It’s been emotional. Elly De La Cruz took the sport by storm only to come crashing back to earth like Icarus. Since July 14th, there have been 146 qualified hitters in Major League Baseball, and only Colorado’s Brenton Doyle has a lower wRC+ (27) than Elly’s 52. There’s still ample promise there, obviously, but a mental reset from holy crap, the Reds have the sport’s top prospect to where they are right now is a gap that’s wide and growing. It’s a growth chart that’s being somewhat mimicked by Lodolo in his lost season, and how the club tempers expetations for him heading into 2024 will play out in their hot stove moves.

That’s the ebb to the 12-game win streak’s flow, of course. The emotional aspect of this season absolutely swung positive for a long, long time, its energy fueled by a club devoid of any back-of-the-baseball-card expecations by fans and charting a course we’ve rarely, if ever, seen before. They’d routinely roll out 7 rookies in a single starting lineup and win games. They’d turn to pitchers who’d barely sniffed AA, let alone AAA, and breeze through lineups making ten times as much money. They would, quite literally, run circles around opponents, showing off a roster that, while flawed, was designed perfectly for the new baserunning rules.

If they can find ways to carry over the best aspects of 2023 to 2024, they’ll be on to something. If they can keep a few more guys healthy in 2024 than 2023, they’ll really be rolling, though merely banking on guys being healthier is a foolhardy method to any roster construction.

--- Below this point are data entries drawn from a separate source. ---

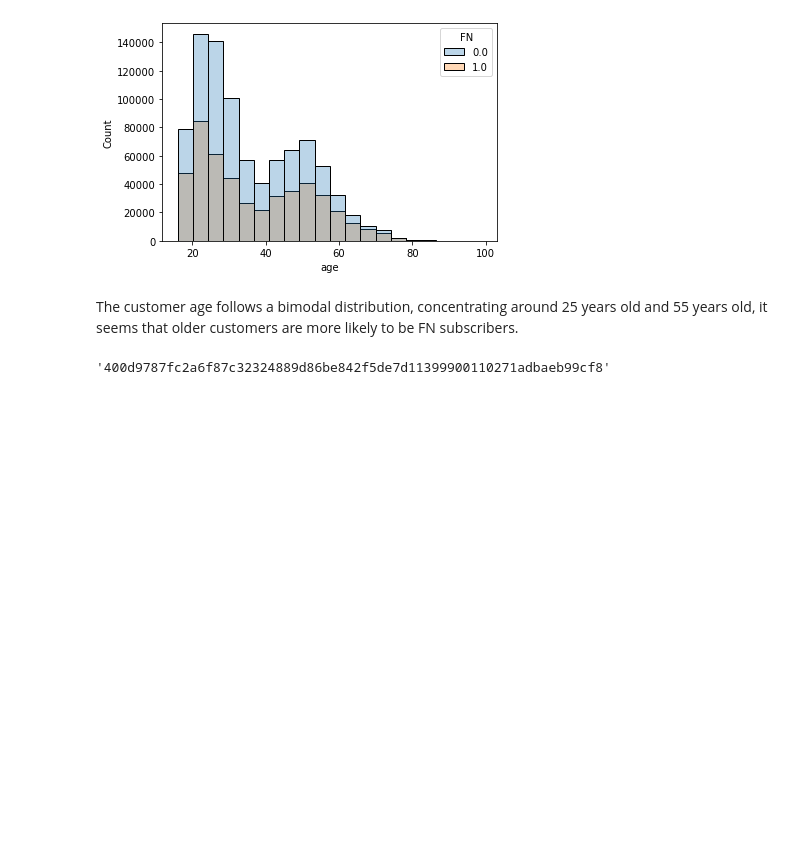
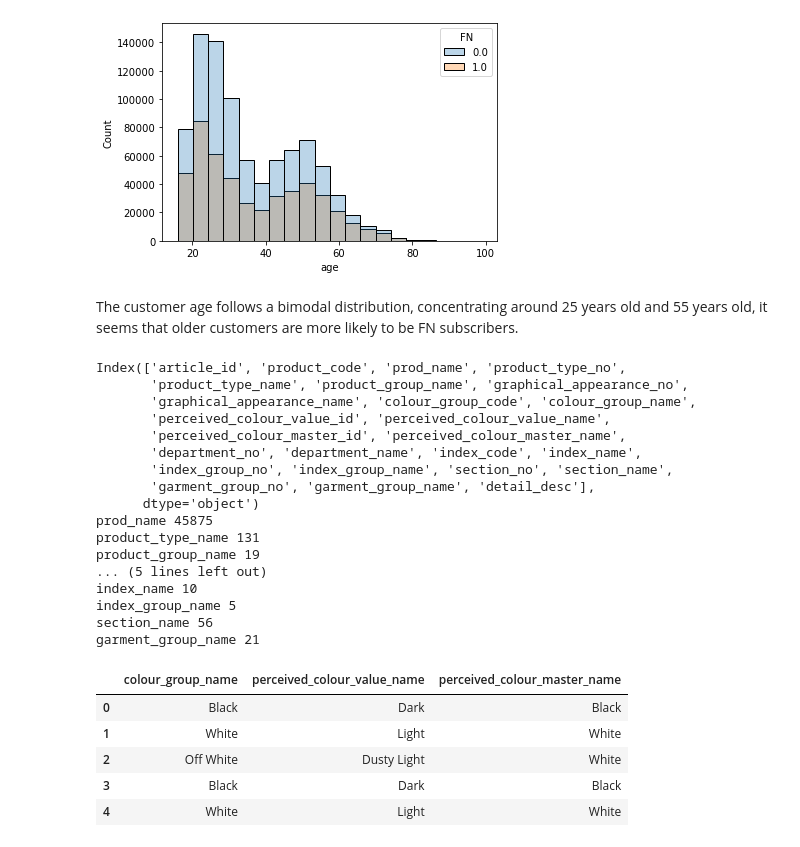
Before and after one commit to alegna12499/HM_Competition, a Jupyter notebook: hm_competition_notebook.ipynb, the cells around one changed output. Saved outputs shown, nothing was run; the diff lists cells and outputs as text; code cells hidden in the pictures; blank space fills up the shorter version.

```diff
--- a/hm_competition_notebook.ipynb
+++ b/hm_competition_notebook.ipynb
@@ -117,5 +127,48 @@ sample_10 = customers.sample(frac=.1,random_state = r_state) # take 10% sample o
 dask_10 = txs[txs['customer_id'].isin(sample_10['customer_id'])].compute() # filter the dataset to just sampled customers
 # %%
-sample_10['customer_id'].iloc[0]
+print(articles.columns)
+
+name_filter = [word for word in articles.columns if 'name' in word] # list comprehension (the cool way)
+
+# test_names = [] # regular way (not as cool)
+# for word in articles.columns:
+#     if 'name' in word:
+#         test_names.append(word)
+# test_nanes
+
+# find the count of unique values for each column in articles dataframe
+
+article_names = articles[name_filter].copy()
+
+for col in article_names:
+    print(col, article_names[col].nunique())
+
+articles[['product_code','prod_name']].nunique()
+
+colors = [word for word in name_filter if 'colour' in word]
+
+articles[colors].head()
 # %% [output]
-'400d9787fc2a6f87c32324889d86be842f5de7d11399900110271adbaeb99cf8'
+Index(['article_id', 'product_code', 'prod_name', 'product_type_no',
+       'product_type_name', 'product_group_name', 'graphical_appearance_no',
+       'graphical_appearance_name', 'colour_group_code', 'colour_group_name',
+       'perceived_colour_value_id', 'perceived_colour_value_name',
+       'perceived_colour_master_id', 'perceived_colour_master_name',
+       'department_no', 'department_name', 'index_code', 'index_name',
+       'index_group_no', 'index_group_name', 'section_no', 'section_name',
+       'garment_group_no', 'garment_group_name', 'detail_desc'],
+      dtype='object')
+prod_name 45875
+product_type_name 131
+product_group_name 19
+... (5 lines left out)
+index_name 10
+index_group_name 5
+section_name 56
+garment_group_name 21
+|  | colour_group_name | perceived_colour_value_name | perceived_colour_master_name |
+| 0 | Black | Dark | Black |
+| 1 | White | Light | White |
+| 2 | Off White | Dusty Light | White |
+| 3 | Black | Dark | Black |
+| 4 | White | Light | White |
```
Also changed, not shown: parts of 6 cells of this notebook.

If - and it’s an incredibly big if - they get a cash infusion from their owners to allow the front office to pick up some more proven arms, they might well be on to something big.

As it stands now, they’re wrapping up their home schedule for the 2023 season with one final game against Pittsburgh, one final chance for Votto to don the home red before his Reds career falls into the hands of the frugal ownership’s lap. They’ll finish with quick sets in Cleveland and St. Louis, needing to win ‘em all and hope for two separate miracles along the way. Barring said miracles, however, the 2023 season will wrap with this club having showed promise, showed unexpected poise (at times), and being underfunded when a pristine opportunity to do more presented itself.

I hope we get the opportunity to look back on it as the start of something much, much larger, and not on the missed opportunity we’d waited so, so long to have in the first place. After Saturday’s devastating loss, though, I think it’s clear we’ll be looking back on it in four days and won’t have the chance to wait longer to reflect.